[Entries taken from a collection]
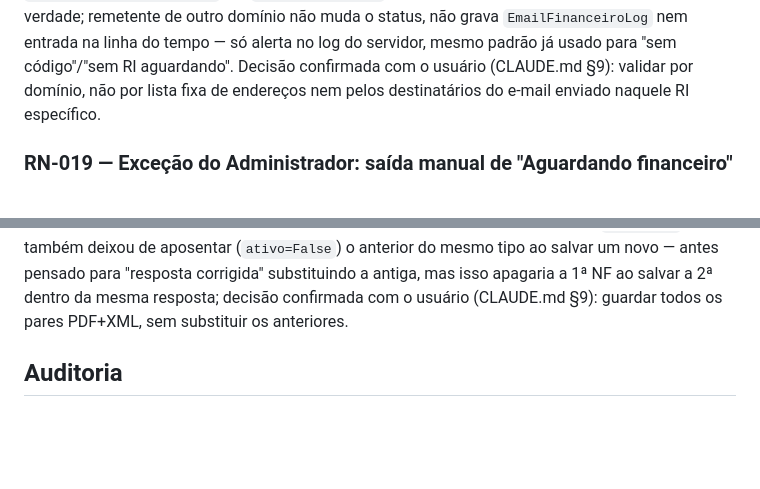
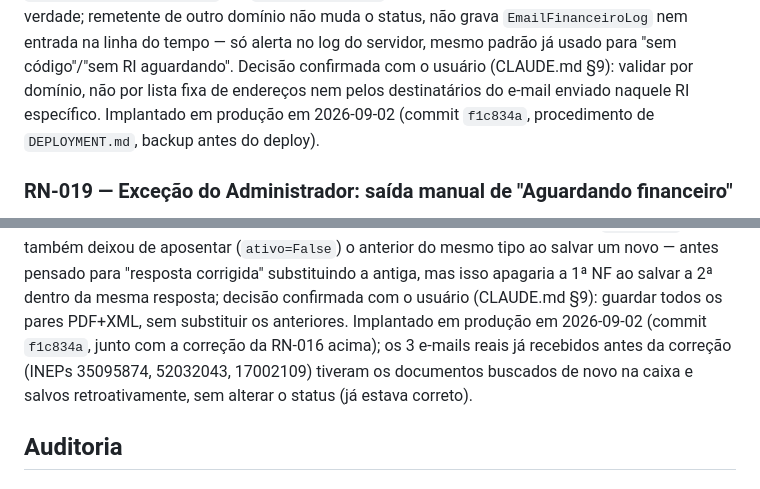
Before and after one commit to eliasneto/System_PosVenda, a Markdown page: docs_gerenciador_pos_venda/business_rules.md, 2 parts joined by grey strips. GitHub-like rendering; blank space fills up the shorter version.

Commit message:
docs: registra deploy em producao das correcoes RN-016/RN-005 e recuperacao retroativa dos 3 documentos reais
Co-Authored-By: Claude Sonnet 5 <noreply@anthropic.com>

```diff
--- a/docs_gerenciador_pos_venda/business_rules.md
+++ b/docs_gerenciador_pos_venda/business_rules.md
@@ -132,7 +132,8 @@ remetente de outro domínio não muda o status, não grava
 servidor, mesmo padrão já usado para "sem código"/"sem RI aguardando".
 Decisão confirmada com o usuário (CLAUDE.md §9): validar por domínio, não
 por lista fixa de endereços nem pelos destinatários do e-mail enviado
-naquele RI específico.
+naquele RI específico. Implantado em produção em 2026-09-02 (commit
+`f1c834a`, procedimento de `DEPLOYMENT.md`, backup antes do deploy).
 
 ### RN-019 — Exceção do Administrador: saída manual de "Aguardando financeiro"
 **Descrição:** Enquanto o RI está no status "Aguardando financeiro" (RN-001),
@@ -901,6 +902,11 @@ anterior do mesmo tipo ao salvar um novo — antes pensado para "resposta
 corrigida" substituindo a antiga, mas isso apagaria a 1ª NF ao salvar a
 2ª dentro da mesma resposta; decisão confirmada com o usuário (CLAUDE.md
 §9): guardar todos os pares PDF+XML, sem substituir os anteriores.
+Implantado em produção em 2026-09-02 (commit `f1c834a`, junto com a
+correção da RN-016 acima); os 3 e-mails reais já recebidos antes da
+correção (INEPs 35095874, 52032043, 17002109) tiveram os documentos
+buscados de novo na caixa e salvos retroativamente, sem alterar o status
+(já estava correto).
 
 ## Auditoria
 
```
Also changed, not shown: other parts of docs_gerenciador_pos_venda/business_rules.md (+1 -1 lines).
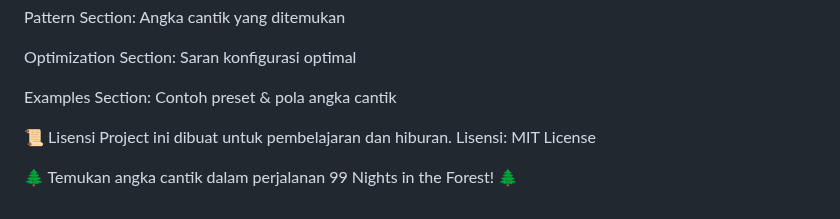
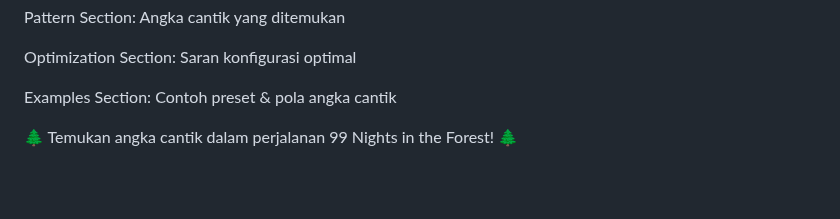
Before and after one commit to ESTAS-crypto/Calcu-99-Nights-in-the-Forest, a Markdown page: README.md, the part around the change. Rendered like a GitHub page; blank space fills up the shorter version.

```diff
--- a/README.md
+++ b/README.md
@@ -101,8 +101,5 @@ Optimization Section: Saran konfigurasi optimal
 
 Examples Section: Contoh preset & pola angka cantik
 
-📜 Lisensi
-Project ini dibuat untuk pembelajaran dan hiburan.
-Lisensi: MIT License
 
 🌲 Temukan angka cantik dalam perjalanan 99 Nights in the Forest! 🌲
```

» What to do
The answer must consist of every line above that contains the word "status".

» Exercise answer
@@ -132,7 +132,8 @@ remetente de outro domínio não muda o status, não grava
 **Descrição:** Enquanto o RI está no status "Aguardando financeiro" (RN-001),
+buscados de novo na caixa e salvos retroativamente, sem alterar o status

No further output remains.